A 2017 commentary in the online science fiction magazine suggested that the story explored and challenged conceptions of genre as much as those of ethics, and said that it "packs quite a punch for such a short piece".[11]


  1. ^ Spivack, Charlotte, Ursula K. Le Guin, (Boston: Twayne Publishers, 1984), page 159.
  2. ^ "Locus Awards Nominee List". The Locus Index to SF Awards. Archived from the original on May 14, 2012. Retrieved May 12, 2011.
  3. ^ "1974 Hugo Awards". The Hugo Awards. Retrieved May 12, 2011.
  4. ^ a b Le Guinn, Ursula K. (2012). The Unreal and the Real: Selected Stories of Ursula K. Le Guin. Volume Two: Outer Space, Inner Lands. Easthampton, MA: Small Beer Press. p. iv. ISBN 9781618730350.
  5. ^ a b Kennedy, X.J., and Dana Gioia (ed.): An Introduction to Fiction, 8th ed., page 274. Longman, 2004. ISBN 0-321-08531-0.

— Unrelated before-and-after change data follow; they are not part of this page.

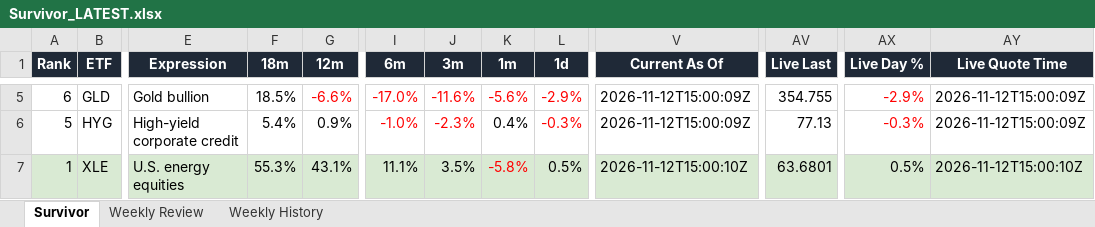
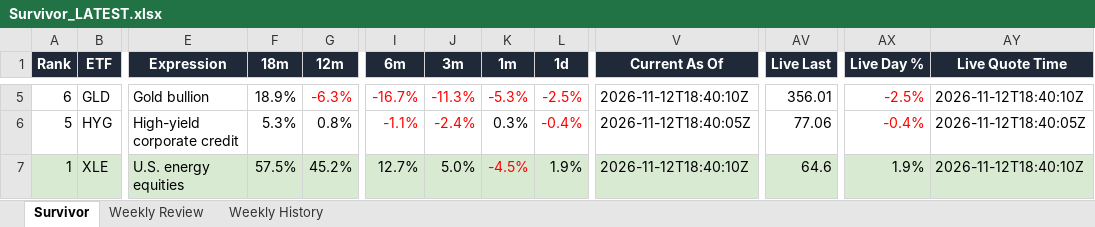
Before and after one commit to DarkMoonv1/NEFTy, an Excel workbook: Survivor_LATEST.xlsx, sheet Survivor, drawn as a sheet; only a part is shown, gaps mark what is left out; values as stored, in another font and other column widths than the file's, no borders; the diff covers the shown part only; the diff names each change by its address in the sheet, - before the commit and + after, or states it on an @@ line.

Commit message:
Update Survivor_LATEST.xlsx

```diff
--- a/Survivor_LATEST.xlsx (sheet Survivor)
+++ b/Survivor_LATEST.xlsx (sheet Survivor)
-F5 (18m): 18.5%
+F5 (18m): 18.9%
-G5 (12m): -6.6%
+G5 (12m): -6.3%
-I5 (6m): -17.0%
+I5 (6m): -16.7%
-J5 (3m): -11.6%
+J5 (3m): -11.3%
-K5 (1m): -5.6%
+K5 (1m): -5.3%
-L5 (1d): -2.9%
+L5 (1d): -2.5%
-V5 (Current As Of): 2026-11-12T15:00:09Z
+V5 (Current As Of): 2026-11-12T18:40:10Z
-AV5 (Live Last): 354.755
+AV5 (Live Last): 356.01
-AX5 (Live Day %): -2.9%
+AX5 (Live Day %): -2.5%
-AY5 (Live Quote Time): 2026-11-12T15:00:09Z
+AY5 (Live Quote Time): 2026-11-12T18:40:10Z
-F6 (18m): 5.4%
+F6 (18m): 5.3%
-G6 (12m): 0.9%
+G6 (12m): 0.8%
-I6 (6m): -1.0%
+I6 (6m): -1.1%
-J6 (3m): -2.3%
+J6 (3m): -2.4%
-K6 (1m): 0.4%
+K6 (1m): 0.3%
-L6 (1d): -0.3%
+L6 (1d): -0.4%
-V6 (Current As Of): 2026-11-12T15:00:09Z
+V6 (Current As Of): 2026-11-12T18:40:05Z
-AV6 (Live Last): 77.13
+AV6 (Live Last): 77.06
-AX6 (Live Day %): -0.3%
+AX6 (Live Day %): -0.4%
-AY6 (Live Quote Time): 2026-11-12T15:00:09Z
+AY6 (Live Quote Time): 2026-11-12T18:40:05Z
-F7 (18m): 55.3%
+F7 (18m): 57.5%
-G7 (12m): 43.1%
+G7 (12m): 45.2%
-I7 (6m): 11.1%
+I7 (6m): 12.7%
-J7 (3m): 3.5%
+J7 (3m): 5.0%
-K7 (1m): -5.8%
+K7 (1m): -4.5%
-L7 (1d): 0.5%
+L7 (1d): 1.9%
-V7 (Current As Of): 2026-11-12T15:00:10Z
+V7 (Current As Of): 2026-11-12T18:40:10Z
-AV7 (Live Last): 63.6801
+AV7 (Live Last): 64.6
-AX7 (Live Day %): 0.5%
+AX7 (Live Day %): 1.9%
-AY7 (Live Quote Time): 2026-11-12T15:00:10Z
+AY7 (Live Quote Time): 2026-11-12T18:40:10Z
```
Also changed, not shown: 52 edited cells and cell formats elsewhere in this sheet, sheet Weekly Review.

  6. ^ James, William. "The Moral Philosopher and the Moral Life". April 1891.
  7. ^ Internet Speculative Fiction Database. Bibliography: The Ones Who Walk Away From Omelas.
  8. ^ Le Guin, Ursula K. 1993, The Ones Who Walk Away from Omelas, Creative Education, ISBN 978-0-88682501-0.
  9. ^ Le Guin, Ursula K. 2014, The Unreal and The Real 2, Gollancz, ISBN 978-1-47320285-6.
  10. ^ Agosta, Vincent. Returning to Omelas: A formal Analysis of Ursula K. Le Guin’s “The Ones Who Walk Away from Omelas” and its Relationship to Traditionalist Narrative Structure and Postmodernism.
  11. ^ Bellot, Gabrielle (August 7, 2017). "Ursula Le Guin's "The Ones Who Walk Away from Omelas" Defies Genre". Retrieved January 17, 2019.